For Him they make up one whole. They are all recorded in the Quran and supplemented in the Sunnah. Sharia thus defends the basic values and rights of man; faith, life, family, intellect, property. Sharia defends each man’s right to turn to his Lord and delineates the rules of this recourse to make it easy for man. Sharia is a path to God. The magnificence of our religion is manifested in its tying together the faith and the deeds, the prayer and the day-to-day pursuits, the worshipping of Allah and the compliance with communal regulations. And all of these can be found in the Holy Quran from which Sharia takes its laws and rules. “We have revealed the Quran as an Arabic legislation.” (13:37)
Another important source for the Sharia laws was the collective opinion of men of knowledge and authority, the ijma.
Allah Himself ordered men to consult each other and decide upon matters in this way. “Consult them in the matter. And when you have decided, then rely upon Allah. Indeed, Allah loves those who rely upon Him.” (3:159) The first ijma was conducted back in the 7th century. Seven ulama with authority gathered to consult each other on a number of matters which arose after the death of the Prophet. This way new norms of Sharia would appear, for example, the ruling in respect of the invalidity of a sale of non-manufactured goods or the right of the grandmother to claim one sixth of the inheritance. The ijma code was formed in the first centuries after the death of the Prophet and is complete.

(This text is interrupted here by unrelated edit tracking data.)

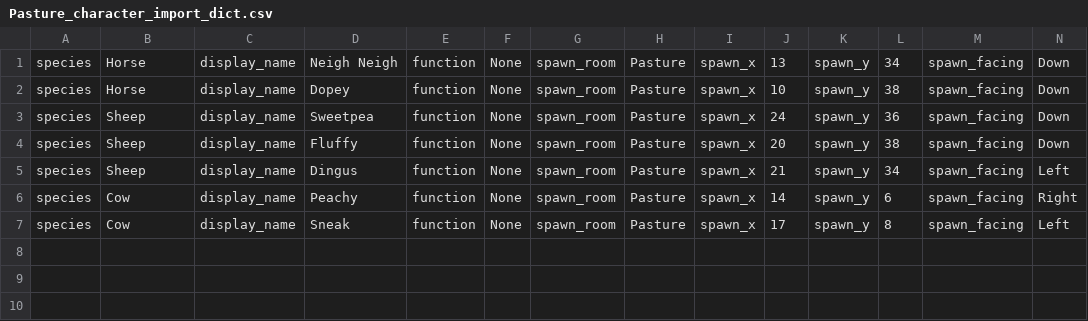
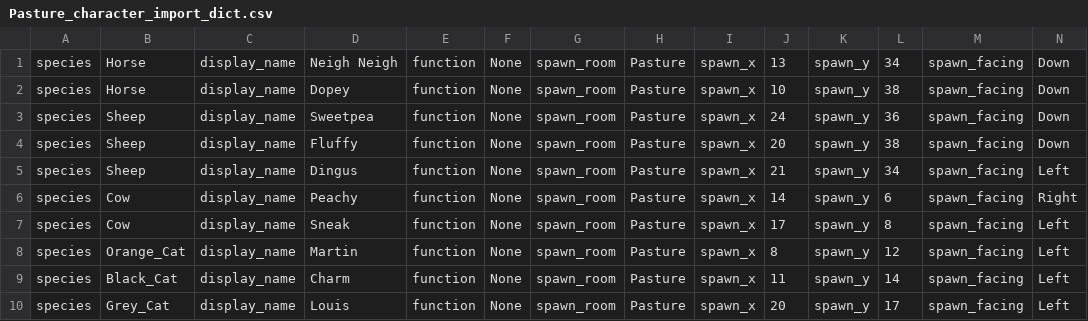
Before and after one commit to gowigglytuff/hornby_game, a CSV file: assets/rooms/Pasture/Pasture_character_import_dict.csv, drawn as a sheet; only a part is shown; rows hold the shown columns only; the diff names each change by its address in the sheet, - before the commit and + after, or states it on an @@ line.

```diff
--- a/assets/rooms/Pasture/Pasture_character_import_dict.csv
+++ b/assets/rooms/Pasture/Pasture_character_import_dict.csv
+row 8: species | Orange_Cat | display_name | Martin | function | None | spawn_room | Pasture | spawn_x | 8 | spawn_y | 12 | spawn_facing | Left
+row 9: species | Black_Cat | display_name | Charm | function | None | spawn_room | Pasture | spawn_x | 11 | spawn_y | 14 | spawn_facing | Left
+row 10: species | Grey_Cat | display_name | Louis | function | None | spawn_room | Pasture | spawn_x | 20 | spawn_y | 17 | spawn_facing | Left
```
Also changed, not shown: assets/import_data/character_class_import.csv, assets/rooms/Habitat_Room/Habitat_Room_bird_import_dict.csv, 12 other files.
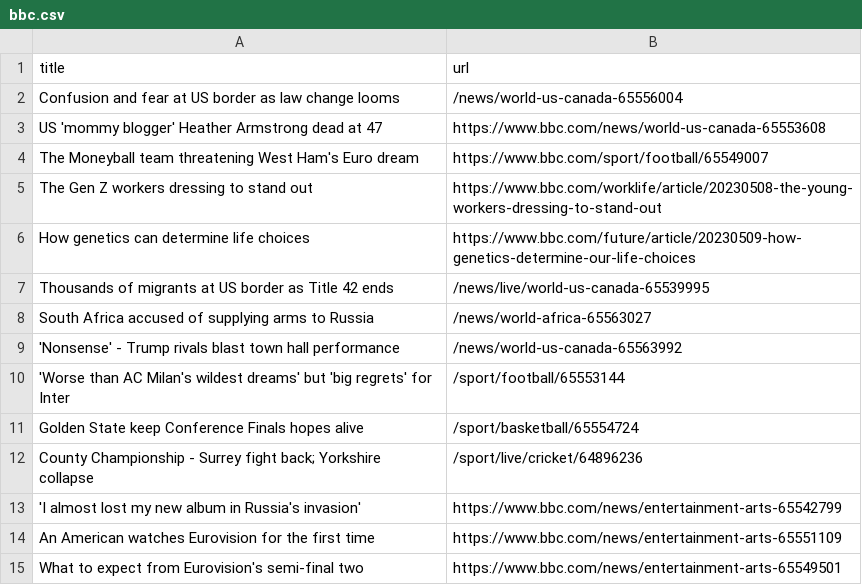
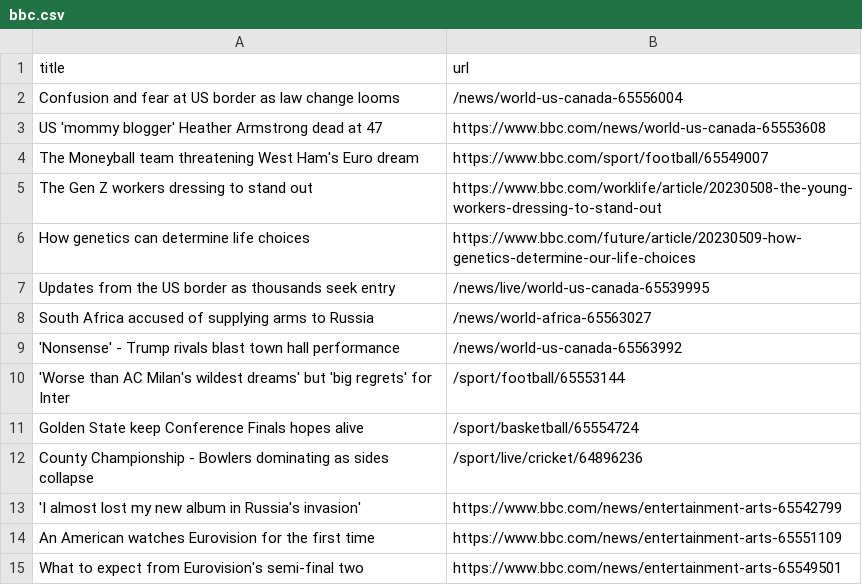
Before and after one commit to Danihisp/automatic-scraper-bbc-main, a CSV file: bbc.csv, drawn as a sheet; only a part is shown.

```diff
--- a/bbc.csv
+++ b/bbc.csv
@@ -6,3 +6,3 @@ The Gen Z workers dressing to stand out,https://www.bbc.com/worklife/article/202
 How genetics can determine life choices,https://www.bbc.com/future/article/20230509-how-genetics-determine-our-life-choices
-Thousands of migrants at US border as Title 42 ends,/news/live/world-us-canada-65539995
+Updates from the US border as thousands seek entry,/news/live/world-us-canada-65539995
 South Africa accused of supplying arms to Russia,/news/world-africa-65563027
@@ -11,3 +11,3 @@ South Africa accused of supplying arms to Russia,/news/world-africa-65563027
 Golden State keep Conference Finals hopes alive,/sport/basketball/65554724
-County Championship - Surrey fight back; Yorkshire collapse,/sport/live/cricket/64896236
+County Championship - Bowlers dominating as sides collapse,/sport/live/cricket/64896236
 'I almost lost my new album in Russia's invasion',https://www.bbc.com/news/entertainment-arts-65542799
```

Yet some entertain the possibility of reviving the ijma judgement as applied to modern issues. Such a revival may be risky for the authority of those making the judgement must match that of the Prophet and this can be a challenging task.
In modern times the additional sources of Sharia are drawn from ijtihad (the reasoning of the jurists), urf (the accepted order of things) and adat (accepted customs that do not contradict Islam). In fact, adat is well used in Sharia, for instance, the niqah for women and the kefiyyeh for men are nothing but adat worn by Arabs long before Islam.
It thus becomes clear that Sharia makes the best use of all the commandments of Allah to lead men to righteous life and Allah’s Grace in this life and in the hereafter.